That said, he worked as the fulfillment and customer service guy for a porn studio—old-fashioned DVD shipping, no bareback gay porn studio—so he knew for quite some time that the end was nigh. Unfortunately, he hadn’t done anything to prepare for that eventuality. (Yes, there were a few “I told you sos” involved. I’m a bad person.) After 13 years with the company he was sent packing with two week’s severance, and we both got more togetherness than was good for either of us. READ MORE
How could someone with 11 million dollars go broke? Former NBA small forward Josh Childress lists the reasons, and they sound all too familiar—starting with spending too much money on housing.
The video, titled “Why Athletes Go Broke,” is a Grit interview with Childress in their “Shooting the Sh*t” series (Grit includes the asterisk). What does it take for a multimillionaire to end up with an empty bank account? Childress states that “I was always able to keep [my spending] in check, to an extent,” but knows first-hand how other athletes can spend everything they earn and more.

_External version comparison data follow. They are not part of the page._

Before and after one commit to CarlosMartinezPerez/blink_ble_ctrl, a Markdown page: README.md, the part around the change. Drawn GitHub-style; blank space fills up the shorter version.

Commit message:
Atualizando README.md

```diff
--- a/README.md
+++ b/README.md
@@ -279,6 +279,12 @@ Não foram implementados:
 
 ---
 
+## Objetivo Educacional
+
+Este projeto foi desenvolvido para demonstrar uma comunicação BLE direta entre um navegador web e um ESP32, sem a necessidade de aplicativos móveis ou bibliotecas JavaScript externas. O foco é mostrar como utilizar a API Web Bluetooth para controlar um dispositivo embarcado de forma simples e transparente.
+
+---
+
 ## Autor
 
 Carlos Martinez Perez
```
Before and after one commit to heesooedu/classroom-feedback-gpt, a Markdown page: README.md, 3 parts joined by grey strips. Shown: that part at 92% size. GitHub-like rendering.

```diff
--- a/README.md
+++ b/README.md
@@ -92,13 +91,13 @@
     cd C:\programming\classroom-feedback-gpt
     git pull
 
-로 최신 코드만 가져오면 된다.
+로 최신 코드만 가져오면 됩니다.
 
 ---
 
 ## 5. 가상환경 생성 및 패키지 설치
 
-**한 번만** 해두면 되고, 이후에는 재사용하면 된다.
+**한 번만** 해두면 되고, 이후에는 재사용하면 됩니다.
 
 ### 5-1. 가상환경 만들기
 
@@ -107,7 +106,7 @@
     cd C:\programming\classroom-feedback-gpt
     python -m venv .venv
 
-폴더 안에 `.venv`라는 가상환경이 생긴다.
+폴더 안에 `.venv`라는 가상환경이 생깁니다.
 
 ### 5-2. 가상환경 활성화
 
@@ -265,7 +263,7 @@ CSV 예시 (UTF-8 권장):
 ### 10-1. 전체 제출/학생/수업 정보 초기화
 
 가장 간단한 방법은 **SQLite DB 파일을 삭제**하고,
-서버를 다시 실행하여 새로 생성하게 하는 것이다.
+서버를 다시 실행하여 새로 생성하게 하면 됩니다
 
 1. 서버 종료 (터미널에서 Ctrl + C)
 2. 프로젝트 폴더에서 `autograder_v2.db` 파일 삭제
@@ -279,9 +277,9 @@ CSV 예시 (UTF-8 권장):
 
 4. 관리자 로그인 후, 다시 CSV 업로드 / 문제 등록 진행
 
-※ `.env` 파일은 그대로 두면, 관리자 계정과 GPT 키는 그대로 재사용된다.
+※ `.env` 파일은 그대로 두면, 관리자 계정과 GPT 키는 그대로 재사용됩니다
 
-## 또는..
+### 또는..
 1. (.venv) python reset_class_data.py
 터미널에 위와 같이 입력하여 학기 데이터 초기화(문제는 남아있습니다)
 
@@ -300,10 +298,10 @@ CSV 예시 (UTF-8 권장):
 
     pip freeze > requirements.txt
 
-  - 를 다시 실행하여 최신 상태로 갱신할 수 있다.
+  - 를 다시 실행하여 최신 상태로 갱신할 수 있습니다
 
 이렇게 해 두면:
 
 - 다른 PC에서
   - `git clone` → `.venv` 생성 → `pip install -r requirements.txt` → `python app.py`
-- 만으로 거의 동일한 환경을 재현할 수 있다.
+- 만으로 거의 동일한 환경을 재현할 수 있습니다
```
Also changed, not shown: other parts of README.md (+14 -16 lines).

“The first mistake,” Childress says, “is people say ‘okay, I got 11 million dollars.’”
Childress explains that it turns out to be “$5 million over four years,” which means that athletes who buy a million-dollar house in their first year have just committed to spending a larger percentage of their annual income on real estate than they realize. “That house then becomes more expensive. You buy a house, or some guys rent, whatever, most guys buy their mothers a house or a car or something, they buy themselves a car, you’ve got a 2-4 percent agent fee, you’ve got the NBA escrow, so that check gets eaten up.”
NBA rookies, like anyone else starting a new job, also have to pay to—as Childress puts it—”represent myself like a professional.” It’s no longer appropriate to carry around worn-out bags, for example. Everything has to look new and high-quality, which means spending high-quality prices.
We talk a lot about how we do money as relatively young people at this site and we talk about how we expect to do money once / if we retire. What with one thing and another — the final season of “Mad Men;” the opening of the new Noah Baumbach movie While We’re Young, which was covered on both the Culture Gabfest and Filmspotting – I’ve also been thinking a lot about middle age lately. Turns out I’m not the only one.
Researchers say that old age should be defined as having 15 or fewer years left to live, which for the baby boomers means that they are still middle aged until their 74th year.
“If you don’t consider people old just because they reached age 65 but instead take into account how long they have left to live, then the faster the increase in life expectancy, the less aging is actually going on,” said Sergei Scherbov, World Population Program Deputy Director, at IIASA.
“Older people in the future will have many characteristics exhibited by younger people today.
“What we think of as old has changed over time, and it will need to continue changing in the future as people live longer, healthier lives. 200 years ago, a 60-year-old would be a very old person. Someone who is 60 years old today, I would argue is middle aged.”
It’s easy enough to fantasize about being a spry 70, puttering around gardens, playing with grandchildren, binge-reading novels, maybe solving mysteries in our spare time. It never occurred to me that what I was picturing was life in the new middle age. READ MORE